A new strain of S. typhimurium, A1-R, has been developed which has greatly increased antitumor efficacy. S. typhimurium A1-R is auxotrophic for Leu-Arg which prevents it from mounting a continuous infection in normal tissues. A1-R has no other attenuating mutations as does VNP20009 and, therefore, has very high tumor-targeting capability. A1-R was able to eradicate primary and metastatic tumors in monotherapy in nude mouse models of prostate, breast, and pancreatic cancer, as well as sarcoma and glioma (7–13). Tumors with a high degree of vascularity were more sensitive to A1-R, and vascular destruction appears to play a role in A1-R antitumor efficacy (14).
A random library of Salmonella enterica typhimurium 14,028 genomic DNA was previously cloned upstream of a promoter-less gene encoding GFP. A population of Salmonella containing this library was injected i.v. into tumor-free nude mice and into human PC-3 prostate tumors growing subcutaneously in nude mice. Fluorescence-activated cell sorting was used to enrich for bacterial clones expressing GFP from spleens or tumors. Candidate tumor-specific clones were identified and 3 were individually tested in vivo, using GFP imaging. Two of the 3 clones (pflE and ansB promoters) were induced in hypoxic conditions found in tumors (15).
The relative fitness of 41,000 Salmonella transposon insertion mutants growing in mouse models of human prostate and breast cancer was also previously tested. Two classes of potentially nontoxic mutants were identified. Class 1 mutants showed reduced fitness in normal tissues and unchanged fitness in tumors. Class 2 mutants showed reduced fitness in tumors and normal tissues. A class 1 mutant (STM3120) effectively targeted tumors after intragastric delivery, suggesting an oral route as an option for bacterial cancer therapy (16). A similar finding of effective oral delivery of S. typhimurium for cancer therapy was recently observed by Jia and colleagues (17).
Although Coley’s toxins and bacteria themselves may act as immune stimulators, the experiments of Flentie and colleagues (4) and other experiments described above show that bacteria such as S. typhimurium directly attack and kill tumors. Tumor-targeting bacteria need to be attenuated to be nontoxic but not overattenuated in order not to reduce antitumor efficacy.
Further development of the technology described by Flentie and colleagues (4) and Arrach and colleagues (15) is also possible. For example, combinations of 2 or more promoters that are preferentially induced in tumors by different regulatory mechanisms would allow the delivery of 2 or more toxins, possibly sequentially. Using highly selective tumor-targeting bacteria such as S. typhimurium A1-R, inducible Salmonella promoters could be combined with tumor-specific Salmonella promoters for controlled expression and greater efficacy.
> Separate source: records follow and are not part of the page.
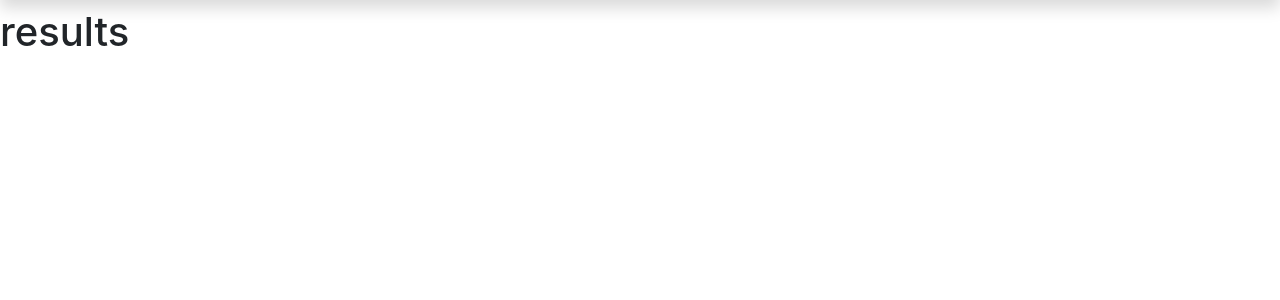
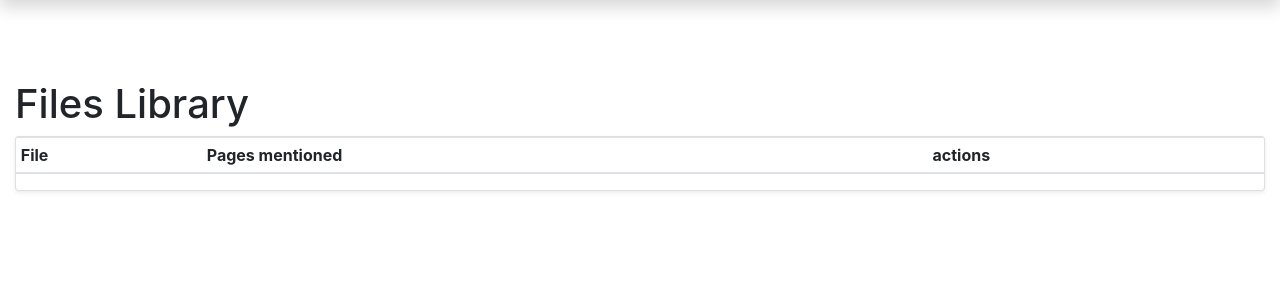
Before and after one commit to colaisr/docusearcher, a Flask app: template templates/searchresults.html in a window 1280 px wide. Shown: the part 40-340 px from the top of the page. Run offline with Flask 2, Linux system fonts and the light colour scheme; the template is opened without the code that fills it, so the values that code supplies are empty; some libraries are stand-ins or nearby versions.

Commit message:
SearchResults presented

```diff
--- a/app.py
+++ b/app.py
@@ -15,7 +15,6 @@ def get_all_documents():
     pathToDoc=curdir+'/static/documents'
     f=listdir(pathToDoc)
     onlyfiles = [f for f in listdir(pathToDoc) if isfile(join(pathToDoc, f))]
-    print(onlyfiles)
     allpdfs={}
     for file in onlyfiles:
         if(file!='.DS_Store'):
@@ -71,4 +70,4 @@ def page_not_found(error):
 
 
 
-#comment
+app.run()
--- a/templates/home.html
+++ b/templates/home.html
@@ -8,7 +8,7 @@
 <div class="container">
   <br>
   <br>
-<p1> Welcome to Docu Searcher - try to find something....</p1>
+<p1> Welcome to Docu Searcher - try to find something...</p1>
 </div>
 
 {% endblock %}
--- a/templates/searchresults.html
+++ b/templates/searchresults.html
@@ -11,6 +11,54 @@
 {% else %}
 <br>
 <br>
-<h1>results</h1>
+<div class="container-fluid">
+  <br>
+  <br>
+  <br>
+  <h1>Files Library</h1>
+  <div class="card mb-4 shadow-sm">
+
+        <div class="table-responsive">
+        <table class="table table-striped table-sm">
+          <thead>
+            <tr>
+              <th>File</th>
+              <th>Pages mentioned</th>
+              <th>actions</th>
+            </tr>
+          </thead>
+          <tbody>
+              {% if results %}
+
+               {% for key, value in results.items() %}
+              <tr>
+                <td>
+                 <a href="{{ key }}">
+                     <embed src="{{ key }}" width="100px" height="120px"  />
+                     <p>{{ key }}</p>
+                 </a>
+                </td>
+                <td>
+                    {% for match in value %}
+                    <p>{{match['page']}}</p>
+                    {% endfor %}
+
+                </td>
+                <td>
+                    <a href="/getdocument/{{ key }}" download=""><button >Download!</button></a>
+                </td>
+              </tr>
+                {% endfor %}
+
+               {% endif %}
+          </tbody>
+        </table>
+
+
+
+
+</div>
+</div>
+</div>
 {%endif%}
 {%endblock%}
```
In addition, use of GFP for imaging the bacteria offers advantages of real-time visualization of single bacteria in vivo (18) that could lead to selection of enhanced cancer cell–targeting variants of S. typhimurium. For example, dual-color labeling of the cancer cells with GFP in the nucleus and red fluorescent protein (RFP) in the cytoplasm allows simultaneous imaging of intracellularly infecting GFP-expressing bacteria and apoptotic behavior of the infected cancer cells (Fig. 1).
That tumor characteristics which are barriers to standard therapy are facilitators of bacterial therapy show that “bugging tumors” has great promise for treatment of cancer.
Disclosure of Potential Conflicts of Interest
No potential conflicts of interests were disclosed.
The experiments carried out in the laboratory of R.M. Hoffman on bacterial treatment of cancer are supported in part by NCI grant CA126023.